Because of the record low interest rates many pensioners who rely on savings interest have seen their incomes fall dramatically. Others draw income from a ‘self-invested personal pension’. The amount that can be drawn each year is based on tables according to a person’s age and the current 15-year Treasury gilt yield (currently 3.45%). Thus the lower the rate of interest, and the less the yield, the less that can be drawn.

So who are the gainers and losers from high general government debt and attempts to get it down? Read the following articles and look at the data and then try answering the questions.

Britons have donated £7m to help pay off the national debt (but that’s a drop in the ocean) Mail Online, Daniel Martin (9/10/10)
A trillion and rising: Britain’s £1,000,000,000,000 debt means it is now paying as much in interest as it does for defence Mail Online, Hugo Duncan (1/10/10)
Spending cuts “not enough”, say small firms Telegraph, James Hurley (8/10/10)
UK public finances post record August deficit Guardian, Julia Kollewe (21/9/10)
Another paradox of thrift The Economist, Buttonwood (16/9/10)

The gilt market UK Debt Management Office
Gilt market data UK Debt Management Office
Overseas gilt holdings UK Debt Management Office
Public sector: current position ONS (30/9/10)
Public sector finances ONS Statistical Bulletin (21/9/10)
Government deficit and debt under the Maastricht Treaty ONS Statistical Bulletin (30/9/10)
Contributions to the government deficit and debt ONS Statistical Bulletin (31/3/10)

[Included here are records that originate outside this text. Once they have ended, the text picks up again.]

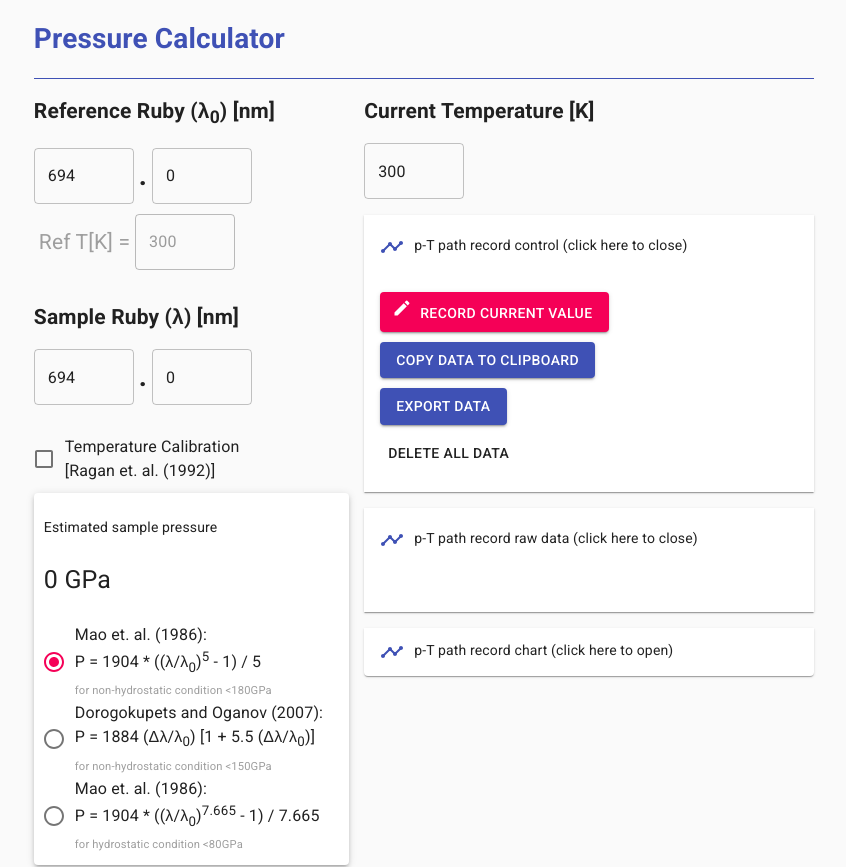
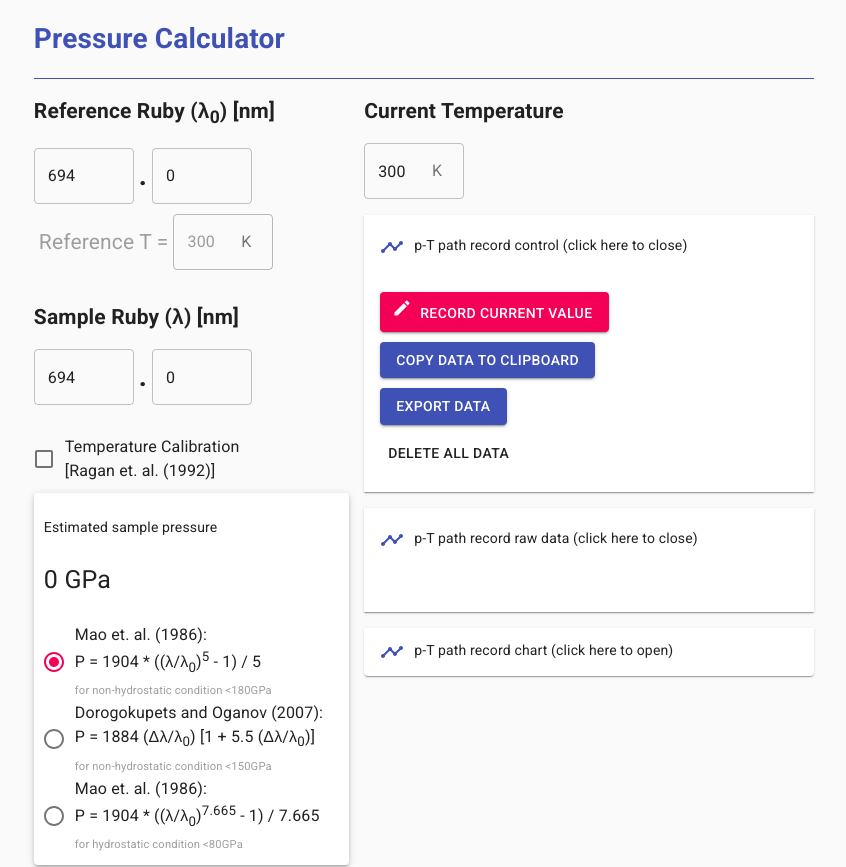
Before and after one commit to khsacc/pressure-calculator, a Next.js app: page / in a window 1280 px wide. Shown: the top 867 px of the page, without its empty margins (216-1062 px from the left). Built offline with nearby package versions, Linux system fonts and the light colour scheme.

Commit message:
improved temperature calibration

```diff
--- a/components/pressure-estimation.tsx
+++ b/components/pressure-estimation.tsx
@@ -6,6 +6,7 @@ import {
   FormControl,
   FormControlLabel,
   FormLabel,
+  InputAdornment,
   makeStyles,
   Paper,
   Radio,
@@ -209,6 +210,10 @@ export const PressureEstimation: NextPage<{
     }
   };
 
+  useEffect(() => {
+    setRefTempCal(commonCurrentTemp);
+  }, [commonCurrentTemp]);
+
   return (
     <div className={classes.whole}>
       <div>
@@ -246,14 +251,20 @@ export const PressureEstimation: NextPage<{
                 tempCal ? "" : classes.calibration__disabled,
               ].join(" ")}
             >
-              <span className={commonClasses.atMark}>Ref T[K] =</span>
+              <span className={commonClasses.atMark}>Reference T =</span>
               <TextField
                 label=""
                 type="number"
                 disabled={!tempCal}
-                defaultValue={300}
+                defaultValue={commonCurrentTemp}
+                value={refTempCal}
                 variant="outlined"
                 className={classes.numericalInput}
+                InputProps={{
+                  endAdornment: (
+                    <InputAdornment position="start">K</InputAdornment>
+                  ),
+                }}
                 onChange={(e) => {
                   setRefTempCal(Number(e.target.value));
                 }}
--- a/components/ptRecord.tsx
+++ b/components/ptRecord.tsx
@@ -9,6 +9,7 @@ import {
   List,
   ListItemIcon,
   ListItemText,
+  InputAdornment,
 } from "@material-ui/core";
 import TimelineIcon from "@material-ui/icons/Timeline";
 import CreateIcon from "@material-ui/icons/Create";
@@ -252,7 +253,7 @@ export const PTRecord: NextPage<{
   return (
     <>
       <div className={classes.accordionWrap}>
-        <h2>Current Temperature [K]</h2>
+        <h2>Current Temperature</h2>
         <TextField
           required
           label=""
@@ -260,6 +261,9 @@ export const PTRecord: NextPage<{
           defaultValue={300}
           variant="outlined"
           className={[commonClasses.numericalInput, classes.numInput].join(" ")}
+          InputProps={{
+            endAdornment: <InputAdornment position="start">K</InputAdornment>,
+          }}
           onChange={(e) => {
             setCommonCurrentTemp(Number(e.target.value));
           }}
```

  1. Explain the difference between central government, general government and public-sector deficits and debt.
  2. Who loses from a rising public-sector debt? Who gains?
  3. Conduct an international comparison of (a) the level of the government deficit and debt and (b) their rate of growth over the past few years.
  4. What is meant by the ‘yield’ on a particular gilt?
  5. If gilt yields fall, does this mean that the government pays less on existing gilts? Is it likely to pay less on new gilt issues? Explain.
  6. How do cuts affect the distribution between savers and borrowers?